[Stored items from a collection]
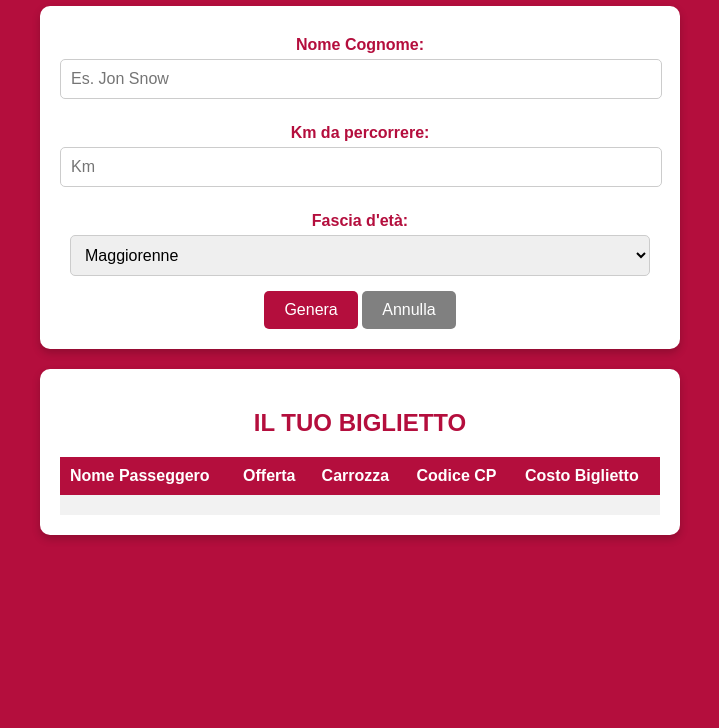
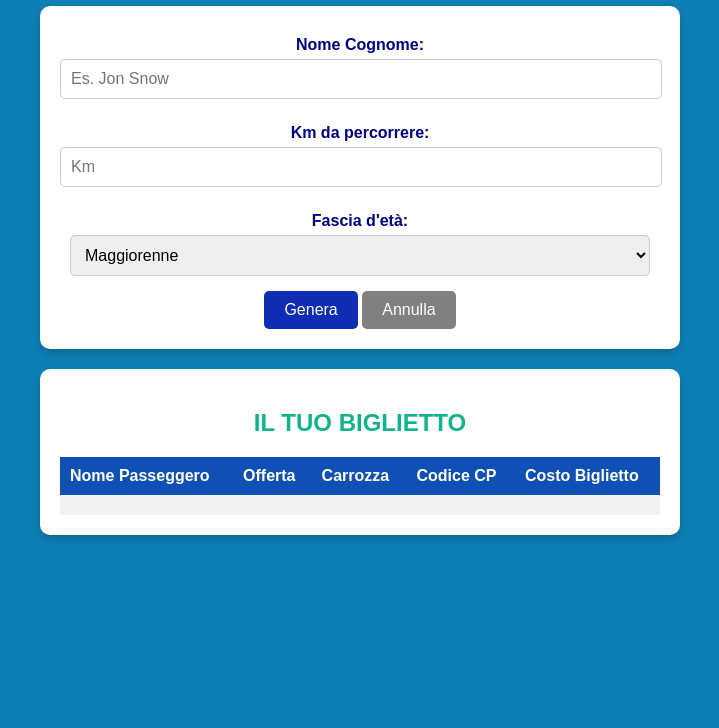
Before and after one commit to Nicole-Villon-Alejandro/js-biglietto-treno-form, a plain HTML site: page index.html in a window 1280 px wide. Shown: the part 72-800 px from the top of the page, without its empty margins (280-999 px from the left). Drawn offline with Linux system fonts and the light colour scheme.

Commit message:
add:changes style

```diff
--- a/style.css
+++ b/style.css
@@ -1,6 +1,6 @@
 body {
     font-family: Arial, sans-serif;
-    background-color: #b40e3d;
+    background-color: #0e7fb4;
     color: white;
     text-align: center;
     margin: 0;
@@ -13,7 +13,7 @@ h1 {
 
 form {
     background-color: white;
-    color: #b40e3d;
+    color: rgb(0, 2, 128);
     border-radius: 10px;
     padding: 20px;
     max-width: 600px;
@@ -37,7 +37,7 @@ input, select {
 }
 
 button {
-    background-color: #b40e3d;
+    background-color: #0e2cb4;
     color: white;
     padding: 10px 20px;
     border: none;
@@ -60,7 +60,7 @@ button:hover {
 
 #output {
     background-color: white;
-    color: #b40e3d;
+    color: #0eb48b;
     border-radius: 10px;
     padding: 20px;
     max-width: 600px;
@@ -79,7 +79,7 @@ th, td {
 }
 
 th {
-    background-color: #b40e3d;
+    background-color: #0e50b4;
     color: white;
 }
 
```
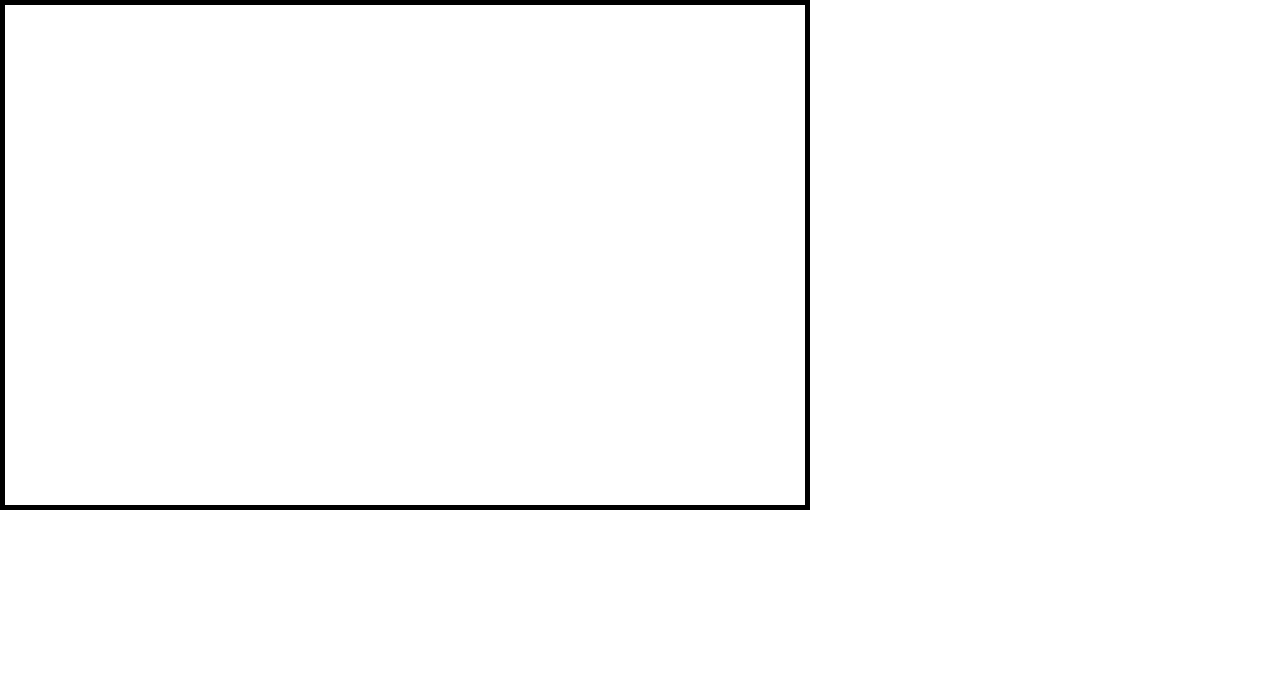
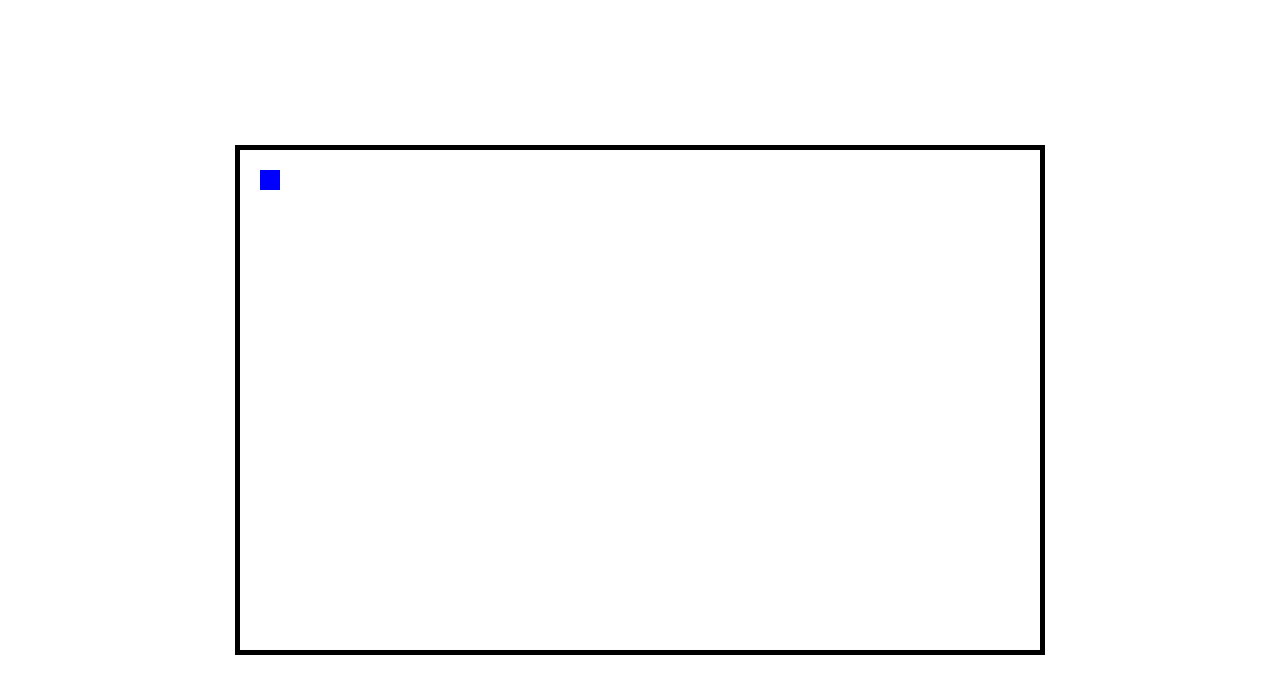
Before and after one commit to johnyevsukov/quest, a plain HTML site: page index.html in a window 1280 px wide. Drawn offline with Linux system fonts and the light colour scheme.

Commit message:
add basic key input handler and player movement

```diff
--- /dev/null
+++ b/inputHandler.js
@@ -0,0 +1,20 @@
+/* listen for player key interaction */
+
+export class InputHandler {
+  constructor() {
+    this.keys = [];
+    window.addEventListener("keydown", (e) => {
+      if (
+        (e.key === "w" || e.key === "s" || e.key === "a" || e.key === "d") &&
+        this.keys.indexOf(e.key) === -1
+      ) {
+        this.keys.push(e.key);
+      }
+    });
+    window.addEventListener("keyup", (e) => {
+      if (e.key === "w" || e.key === "s" || e.key === "a" || e.key === "d") {
+        this.keys.splice(this.keys.indexOf(e.key), 1);
+      }
+    });
+  }
+}
--- a/main.js
+++ b/main.js
@@ -1,6 +1,9 @@
 /**
  * @type { HTMLCanvasElement }
  */
+
+import { Player } from "./player.js";
+import { InputHandler } from "./inputHandler.js";
 
 // set up canvas
 const canvas = document.getElementById("mainCanvas");
@@ -13,9 +16,15 @@ class Game {
   constructor(width, height) {
     this.width = width;
     this.height = height;
+    this.player = new Player(this);
+    this.input = new InputHandler(this);
   }
-  update(deltaTime) {}
-  draw(ctx) {}
+  update(deltaTime) {
+    this.player.update(deltaTime);
+  }
+  draw(ctx) {
+    this.player.draw(ctx);
+  }
 }
 
 const game = new Game(canvas.width, canvas.height);
--- /dev/null
+++ b/player.js
@@ -0,0 +1,36 @@
+/**
+ * @type { HTMLCanvasElement }
+ */
+
+export class Player {
+  constructor(game) {
+    this.game = game;
+    this.width = 20;
+    this.height = 20;
+    this.x = 20;
+    this.y = 20;
+    this.speed = 5;
+    this.color = "blue";
+  }
+  update(deltaTime) {
+    // player key input movement
+    if (this.game.input.keys.includes("w")) {
+      this.y -= this.speed;
+    }
+    if (this.game.input.keys.includes("s")) {
+      this.y += this.speed;
+    }
+    if (this.game.input.keys.includes("a")) {
+      this.x -= this.speed;
+    }
+    if (this.game.input.keys.includes("d")) {
+      this.x += this.speed;
+    }
+  }
+  draw(ctx) {
+    ctx.save();
+    ctx.fillStyle = this.color;
+    ctx.fillRect(this.x, this.y, this.width, this.height);
+    ctx.restore();
+  }
+}
--- a/style.css
+++ b/style.css
@@ -6,4 +6,11 @@
 
 #mainCanvas {
   border: 5px solid #000000;
+  position: absolute;
+  top: 50%;
+  left: 50%;
+  transform: translate(-50%, -50%);
+  max-width: 100%;
+  max-height: 100%;
+  background: white;
 }
```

WORK INSTRUCTION
In the entries above, find lines with "keys" and copy each.

SOLUTION
+    this.keys = [];
+        this.keys.indexOf(e.key) === -1
+        this.keys.push(e.key);
+        this.keys.splice(this.keys.indexOf(e.key), 1);
+    if (this.game.input.keys.includes("w")) {
+    if (this.game.input.keys.includes("s")) {
+    if (this.game.input.keys.includes("a")) {
+    if (this.game.input.keys.includes("d")) {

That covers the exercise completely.